Well there’s a lot of different views that people take about the credibility of experts per se, right? I mean, I myself (don’t get) all gaga over someone simply because he or she has got a Ph.D. I think, however, that the fact that someone has credentials of various sorts–not just degrees–is an indicator that they know unusual amounts about very specific subjects. So really, the question here is why should anybody think that people that are considered by society as experts are really credible or reliable? That’s a question for each of us to answer, I think, on our own. If it has to come down to my believing someone when someone writes something on a Web site, I would rather believe someone who has made it his or her life work to study something than someone who’s read a single book on the subject written by that expert.
This could be interesting. A few months ago we saw the start of Conservapedia, which was the conservatives’ response to Wiki, which is considered “far too liberal.” I don’t necessarily agree with that judgement–I don’t think Wiki is necessarily liberal or conservative at all. Just highly, highly unreliable because anyone with a keyboard and an opinion can post it as fact. Remember Stephen Colbert’s entries he did while on the air, removing all references to George Washington owning slaves?
Regardless of your political disposition, this could seriously effect the discourse among bloggers and commenters. As I myself have experienced, what one person considers a reliable source, another often considers biased or just plain unreliable. Oftentimes it leads us through the meandering path illustrated in the pic on the left, from the NYTimes (click for larger version):
Now imagine a universally respected resource that would put everyone on level ground where arguments can stand on their own merit, not on disputed sources.
There I go dreaming again.
But Citizendium appears to have its uses nonetheless, foremost among them (in my never humble opinion) its potential as a reliable source for students and teachers alike. An on-site Essay, “Why the Citizendium Will (Probably) Succeed” sums it up nicely: Citizendium has grown directly out of Wikipedia’s credibility problems.

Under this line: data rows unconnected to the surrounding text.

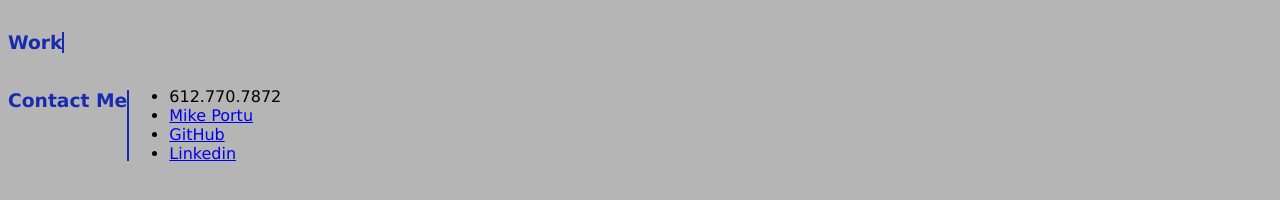
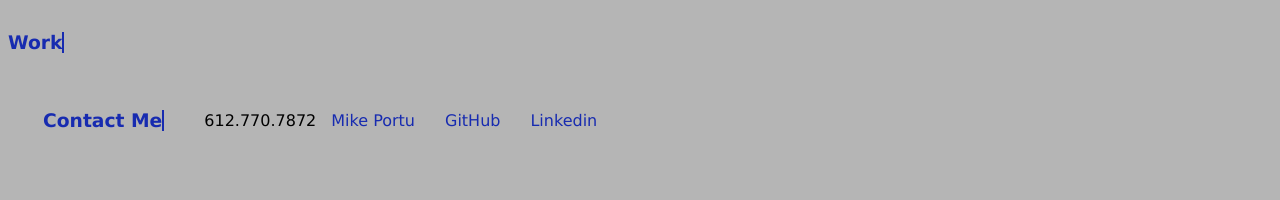
Before and after one commit to mlportu/Portu_ProfessionalPortfolio, a plain HTML site: page index.html in a window 1280 px wide. Shown: the part 302-502 px from the top of the page. Drawn offline with Linux system fonts and the light colour scheme.

Commit message:
footer css added

```diff
--- a/assets/CSS/style.css
+++ b/assets/CSS/style.css
@@ -6,6 +6,7 @@ body{
     font-family:Verdana, Geneva, Tahoma, sans-serif;
     background-color:var(--secondary-color)
 }
+/*header style*/
 header{
     padding:20px 35px;
     background-color:var(--secondary-color);
@@ -32,6 +33,7 @@ header nav ul li a{
     color:var(--primary-color);
     padding:10px 15px;
 }
+/*hero style*/
 .hero{
     background-image:url(../images/Forrest_Stream.jpeg);
     background-size:cover;
@@ -43,6 +45,7 @@ header nav ul li a{
     background-color: var(--primary-color);
     color:var(--secondary-color)
 }
+/*Content style*/
 .section{
     display:flex;
 }
@@ -50,3 +53,26 @@ header nav ul li a{
     color:var(--primary-color);
     border-right: 2px solid var(--primary-color);
 }
+/*footer style*/
+
+footer{
+    padding:20px 35px;
+    background-color:var(--secondary-color);
+    display:flex;
+}
+footer nav{
+        display:flex;
+        align-items:center;
+}
+footer nav ul{
+    display:flex;
+    flex-wrap:wrap;
+    justify-content:space-between;
+    align-items: center;
+    list-style:none;
+}
+footer nav ul li a{
+    text-decoration:none;
+    color:var(--primary-color);
+    padding:10px 15px;
+}
--- a/index.html
+++ b/index.html
@@ -50,6 +50,7 @@
     <!--Contact Me Section-->
     <footer id="contact-me" class="section">
         <h3 class="section-title">Contact Me</h3>
+        <nav>
             <ul>
                 <li>
                     612.770.7872
@@ -64,6 +65,7 @@
                     <a href="https://www.linkedin.com/in/michael-portu-mba-67ab375b/">Linkedin</a>
                 </li>
             </ul>
+        </nav>
     </footer>
 </body>
 </html>
```
Lines whose indentation alone changed are shown as unchanged.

Every plugged-in student and researcher in the world has been given a giant “encyclopedia” that, despite lacking authoritativeness, is just so darned useful that it seems inefficient to consult anything else.

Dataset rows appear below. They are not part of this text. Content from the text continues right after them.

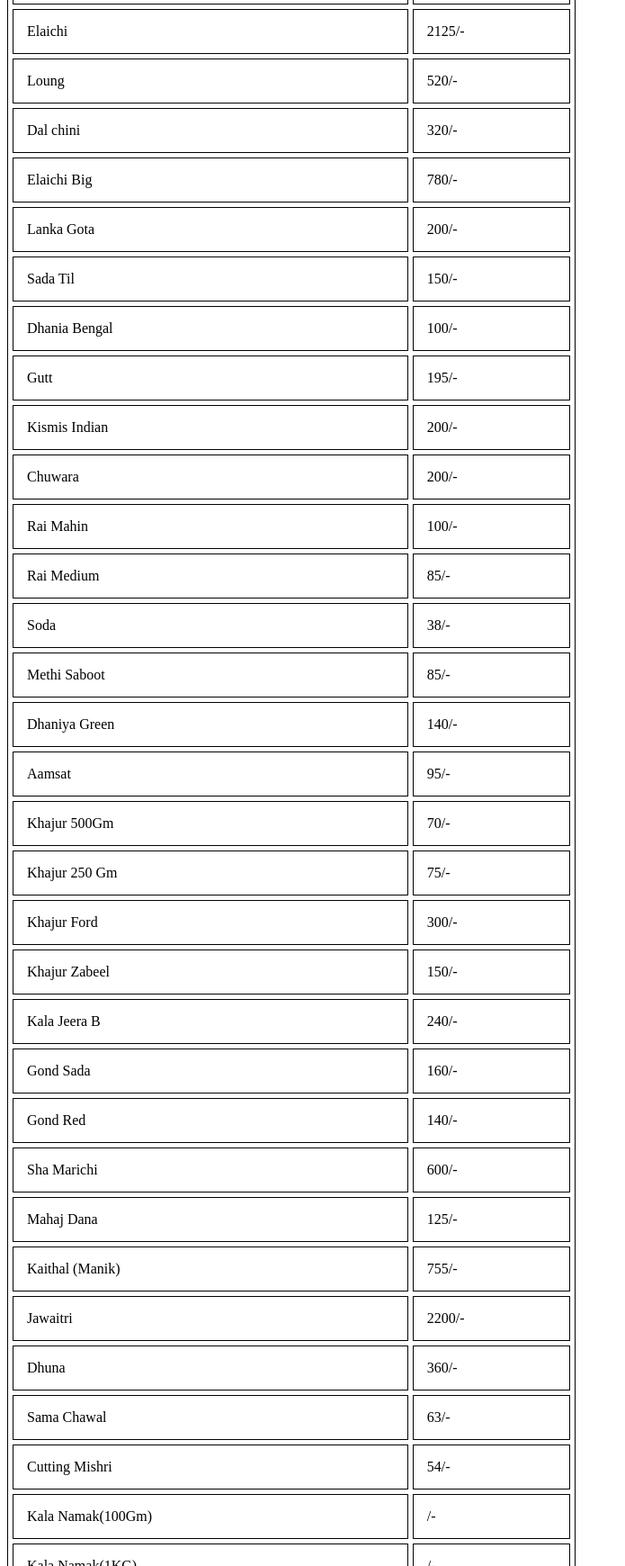
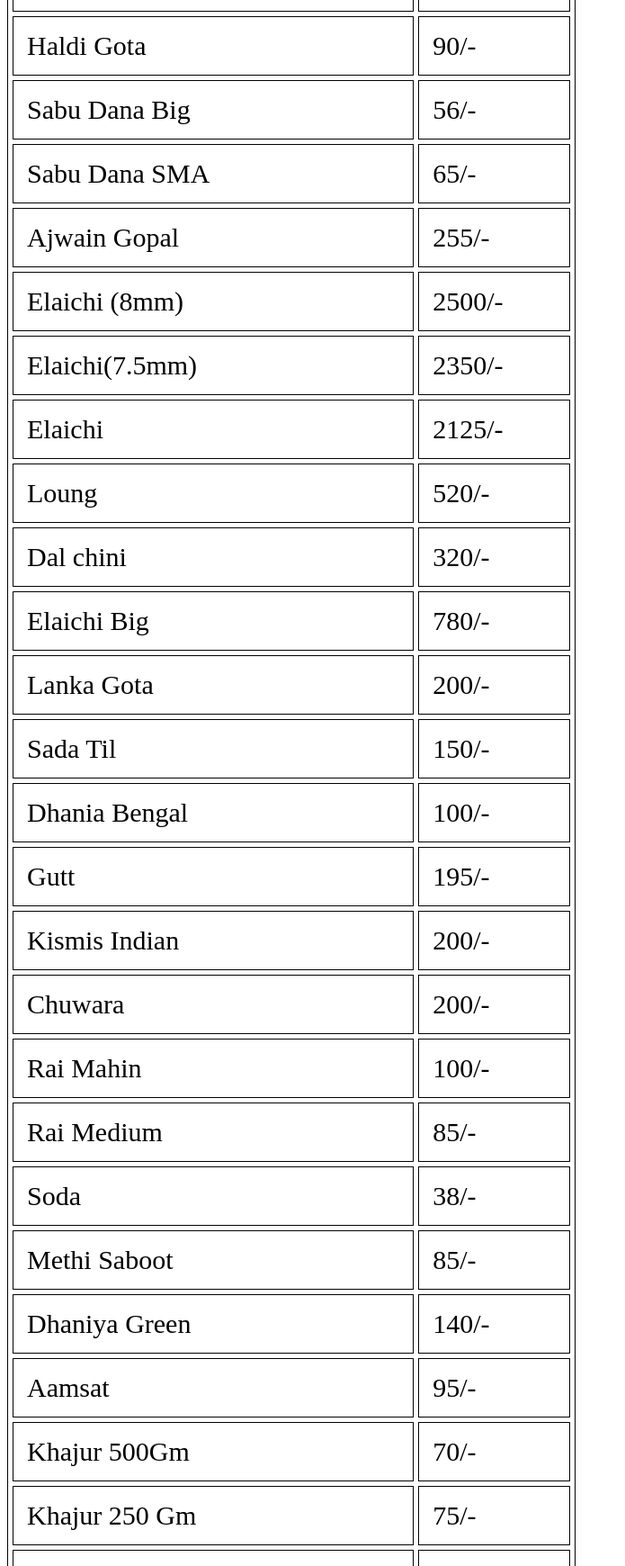
Before and after one commit to mbrtraders/mbrtraders.github.io, a plain HTML site: page index.html in a window 1280 px wide. Shown: the part 1060-2800 px from the top of the page at 90% size, without its empty margins (0-695 px from the left). Drawn offline with Linux system fonts and the light colour scheme.

Commit message:
Update index.html

```diff
--- a/index.html
+++ b/index.html
@@ -2,7 +2,7 @@
 <html>
     <head>
         <title>MBR Traders</title>
-                <link rel="icon" href="https://github.com/mbrtraders/mbrtraders.github.io/blob/main/logo.png" type = "image/x-icon">
+        <link rel="icon" href="https://github.com/mbrtraders/mbrtraders.github.io/blob/main/logo.png" type = "image/x-icon">
         <meta charset="utf-8">
         <style>
 table, th, td {
@@ -22,222 +22,222 @@ table {
 </style>
     </head>
     <body>
-    <h1> MBR Traders</h1>
-    <h4><a href="https://goo.gl/maps/4QZ8s9qWReeQJTQf7">33, Chinta Moni Dey Road</a><br>Ph :- <a href="tel:9804180088">9804180088</a>
+    <h1 style="font-size:75px"> MBR Traders</h1>
+    <h4><a href="https://goo.gl/maps/4QZ8s9qWReeQJTQf7" style="font-size:40px">33, Chinta Moni Dey Road</a><br> Ph :- <a href="tel:9804180088" style="font-size:40px">9804180088</a>
     </h4>
     <h2> Price List</h2>
     <table style="width:50%">
   <tr>
-    <th>Product Name</th>
-    <th>Price</th>
+    <th style="font-size:40px">Product Name</th>
+    <th style="font-size:40px">Price</th>
   </tr>
   <tr>
-    <td>Jeera Ashoke</td>
-    <td>160/-</td>
+    <td style="font-size:30px">Jeera Ashoke</td>
+    <td style="font-size:30px">160/-</td>
   </tr>
   <tr>
-    <td>Jeera Machine</td>
-    <td>175/-</td>
+    <td style="font-size:30px">Jeera Machine</td>
+    <td style="font-size:30px">175/-</td>
   </tr>
   <tr>
-      <td>Jeera SSP</td>
-      <td>183/-</td>
+      <td style="font-size:30px">Jeera SSP</td>
+      <td style="font-size:30px">183/-</td>
   </tr>
    <tr>
-      <td>M. Seed</td>
-      <td>73/-</td>
+      <td style="font-size:30px">M. Seed</td>
+      <td style="font-size:30px">73/-</td>
   </tr>
    <tr>
-      <td>Y. Sarso</td>
-      <td>100/-</td>
+      <td style="font-size:30px">Y. Sarso</td>
+      <td style="font-size:30px">100/-</td>
   </tr>
    <tr>
-      <td>Posta</td>
-      <td>1300/-</td>
+      <td style="font-size:30px">Posta</td>
+      <td style="font-size:30px">1300/-</td>
   </tr>
    <tr>
-      <td>Souff Chalu</td>
-      <td>110/-</td>
+      <td style="font-size:30px">Souff Chalu</td>
+      <td style="font-size:30px">110/-</td>
   </tr>
    <tr>
-      <td>Souff Green</td>
-      <td>150/-</td>
+      <td style="font-size:30px">Souff Green</td>
+      <td style="font-size:30px">150/-</td>
   </tr>
    <tr>
-      <td>Black Pepper B</td>
-      <td>470/-</td>
+      <td style="font-size:30px">Black Pepper B</td>
+      <td style="font-size:30px">470/-</td>
   </tr>
   <tr>
-      <td>Haldi Gota</td>
-      <td>90/-</td>
+      <td style="font-size:30px">Haldi Gota</td>
+      <td style="font-size:30px">90/-</td>
   </tr>
   <tr>
-      <td>Sabu Dana Big</td>
-      <td>56/-</td>
+      <td style="font-size:30px">Sabu Dana Big</td>
+      <td style="font-size:30px">56/-</td>
   </tr>
   <tr>
-      <td>Sabu Dana SMA</td>
-      <td>65/-</td>
+      <td style="font-size:30px">Sabu Dana SMA</td>
+      <td style="font-size:30px">65/-</td>
   </tr>
   <tr>
-      <td>Ajwain Gopal</td>
-      <td>255/-</td>
+      <td style="font-size:30px">Ajwain Gopal</td>
+      <td style="font-size:30px">255/-</td>
   </tr>
   <tr>
-      <td>Elaichi (8mm)</td>
-      <td>2500/-</td>
+      <td style="font-size:30px">Elaichi (8mm)</td>
+      <td style="font-size:30px">2500/-</td>
   </tr>
   <tr>
-      <td>Elaichi(7.5mm)</td>
-      <td>2350/-</td>
+      <td style="font-size:30px">Elaichi(7.5mm)</td>
+      <td style="font-size:30px">2350/-</td>
   </tr>
   <tr>
-      <td>Elaichi</td>
-      <td>2125/-</td>
+      <td style="font-size:30px">Elaichi</td>
+      <td style="font-size:30px">2125/-</td>
   </tr>
   <tr>
-      <td>Loung</td>
-      <td>520/-</td>
+      <td style="font-size:30px">Loung</td>
+      <td style="font-size:30px">520/-</td>
   </tr>
   <tr>
-      <td>Dal chini</td>
-      <td>320/-</td>
+      <td style="font-size:30px">Dal chini</td>
+      <td style="font-size:30px">320/-</td>
   </tr>
   <tr>
-      <td>Elaichi Big</td>
-      <td>780/-</td>
+      <td style="font-size:30px">Elaichi Big</td>
+      <td style="font-size:30px">780/-</td>
   </tr>
   <tr>
-      <td>Lanka Gota</td>
-      <td>200/-</td>
+      <td style="font-size:30px">Lanka Gota</td>
+      <td style="font-size:30px">200/-</td>
   </tr>
   <tr>
-      <td>Sada Til</td>
-      <td>150/-</td>
+      <td style="font-size:30px">Sada Til</td>
+      <td style="font-size:30px">150/-</td>
   </tr>
   <tr>
-      <td>Dhania Bengal</td>
-      <td>100/-</td>
+      <td style="font-size:30px">Dhania Bengal</td>
+      <td style="font-size:30px">100/-</td>
   </tr>
   <tr>
-      <td>Gutt</td>
-      <td>195/-</td>
+      <td style="font-size:30px">Gutt</td>
+      <td style="font-size:30px">195/-</td>
   </tr>
   <tr>
-      <td>Kismis Indian</td>
-      <td>200/-</td>
+      <td style="font-size:30px">Kismis Indian</td>
+      <td style="font-size:30px">200/-</td>
   </tr>
   <tr>
-      <td>Chuwara</td>
-      <td>200/-</td>
+      <td style="font-size:30px">Chuwara</td>
+      <td style="font-size:30px">200/-</td>
   </tr>
   <tr>
-      <td>Rai Mahin</td>
-      <td>100/-</td>
+      <td style="font-size:30px">Rai Mahin</td>
+      <td style="font-size:30px">100/-</td>
   </tr>
   <tr>
-      <td>Rai Medium</td>
-      <td>85/-</td>
+      <td style="font-size:30px">Rai Medium</td>
+      <td style="font-size:30px">85/-</td>
   </tr>
   <tr>
-      <td>Soda</td>
-      <td>38/-</td>
+      <td style="font-size:30px">Soda</td>
+      <td style="font-size:30px">38/-</td>
   </tr>
   <tr>
-      <td>Methi Saboot</td>
-      <td>85/-</td>
+      <td style="font-size:30px">Methi Saboot</td>
+      <td style="font-size:30px">85/-</td>
   </tr>
   <tr>
-      <td>Dhaniya Green</td>
-      <td>140/-</td>
+      <td style="font-size:30px">Dhaniya Green</td>
+      <td style="font-size:30px">140/-</td>
   </tr>
   <tr>
-      <td>Aamsat</td>
-      <td>95/-</td>
+      <td style="font-size:30px">Aamsat</td>
+      <td style="font-size:30px">95/-</td>
   </tr>
   <tr>
-      <td>Khajur 500Gm</td>
-      <td>70/-</td>
+      <td style="font-size:30px">Khajur 500Gm</td>
+      <td style="font-size:30px">70/-</td>
   </tr>
   <tr>
-      <td>Khajur 250 Gm</td>
-      <td>75/-</td>
+      <td style="font-size:30px">Khajur 250 Gm</td>
+      <td style="font-size:30px">75/-</td>
   </tr>
   <tr>
-      <td>Khajur Ford</td>
-      <td>300/-</td>
+      <td style="font-size:30px">Khajur Ford</td>
+      <td style="font-size:30px">300/-</td>
   </tr>
   <tr>
-      <td>Khajur Zabeel</td>
-      <td>150/-</td>
+      <td style="font-size:30px">Khajur Zabeel</td>
+      <td style="font-size:30px">150/-</td>
   </tr>
   <tr>
-      <td>Kala Jeera B</td>
-      <td>240/-</td>
+      <td style="font-size:30px">Kala Jeera B</td>
+      <td style="font-size:30px">240/-</td>
   </tr>
   <tr>
-      <td>Gond Sada</td>
-      <td>160/-</td>
+      <td style="font-size:30px">Gond Sada</td>
+      <td style="font-size:30px">160/-</td>
   </tr>
   <tr>
-      <td>Gond Red</td>
-      <td>140/-</td>
+      <td style="font-size:30px">Gond Red</td>
+      <td style="font-size:30px">140/-</td>
   </tr>
   <tr>
-      <td>Sha Marichi</td>
-      <td>600/-</td>
+      <td style="font-size:30px">Sha Marichi</td>
+      <td style="font-size:30px">600/-</td>
   </tr>
   <tr>
-      <td>Mahaj Dana</td>
-      <td>125/-</td>
+      <td style="font-size:30px">Mahaj Dana</td>
+      <td style="font-size:30px">125/-</td>
   </tr>
   <tr>
-      <td>Kaithal (Manik)</td>
-      <td>755/-</td>
+      <td style="font-size:30px">Kaithal (Manik)</td>
+      <td style="font-size:30px">755/-</td>
   </tr>
   <tr>
-      <td>Jawaitri</td>
-      <td>2200/-</td>
+      <td style="font-size:30px">Jawaitri</td>
+      <td style="font-size:30px">2200/-</td>
   </tr>
   <tr>
-      <td>Dhuna</td>
-      <td>360/-</td>
+      <td style="font-size:30px">Dhuna</td>
+      <td style="font-size:30px">360/-</td>
   </tr>
   <tr>
-      <td>Sama Chawal</td>
-      <td>63/-</td>
+      <td style="font-size:30px">Sama Chawal</td>
+      <td style="font-size:30px">63/-</td>
   </tr>
   <tr>
-      <td>Cutting Mishri</td>
-      <td>54/-</td>
+      <td style="font-size:30px">Cutting Mishri</td>
+      <td style="font-size:30px">54/-</td>
   </tr>
   <tr>
-      <td>Kala Namak(100Gm)</td>
-      <td> /-</td>
+      <td style="font-size:30px">Kala Namak(100Gm)</td>
+      <td style="font-size:30px"> /-</td>
   </tr>
   <tr>
-      <td>Kala Namak(1KG) </td>
-      <td> /-</td>
+      <td style="font-size:30px">Kala Namak(1KG) </td>
+      <td style="font-size:30px"> /-</td>
   </tr>
   <tr>
-      <td>Sindha Namak(100Gm)</td>
-      <td> /-</td>
+      <td style="font-size:30px">Sindha Namak(100Gm)</td>
+      <td style="font-size:30px"> /-</td>
   </tr>
   <tr>
-      <td>Sindha Namak(1KG)</td>
-      <td> /-</td>
+      <td style="font-size:30px">Sindha Namak(1KG)</td>
+      <td style="font-size:30px"> /-</td>
   </tr>
   <tr>
-      <td>Sindha Namak(PRS)</td>
-      <td> /-</td>
+      <td style="font-size:30px">Sindha Namak(PRS)</td>
+      <td style="font-size:30px"> /-</td>
   </tr>
   <tr>
-      <td>Sindha Namak</td>
-      <td> /-</td>
+      <td style="font-size:30px">Sindha Namak</td>
+      <td style="font-size:30px"> /-</td>
   </tr>
 </table>
-<b>Price Change on daily basis!<br>Date :- 24th December </b>
-<p> Delivery Charges extra </p>
-<p>Thank You! For choosing MBR Traders.<br>Happy To serve :)</p>
+<b style="font-size:20px">Price Change on daily basis!<br>Date :- 24th December </b>
+<p style="font-size:20px"> Delivery Charges extra </p>
+<p style="font-size:20px">Thank You! For choosing MBR Traders.<br>Happy To serve :)</p>
     </body>
 </html>
```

Unlike Wikipedia, Citizendium’s search for credibility is the driving force, and relying on experts to provide the info instead of any John Doe on the street has to be good.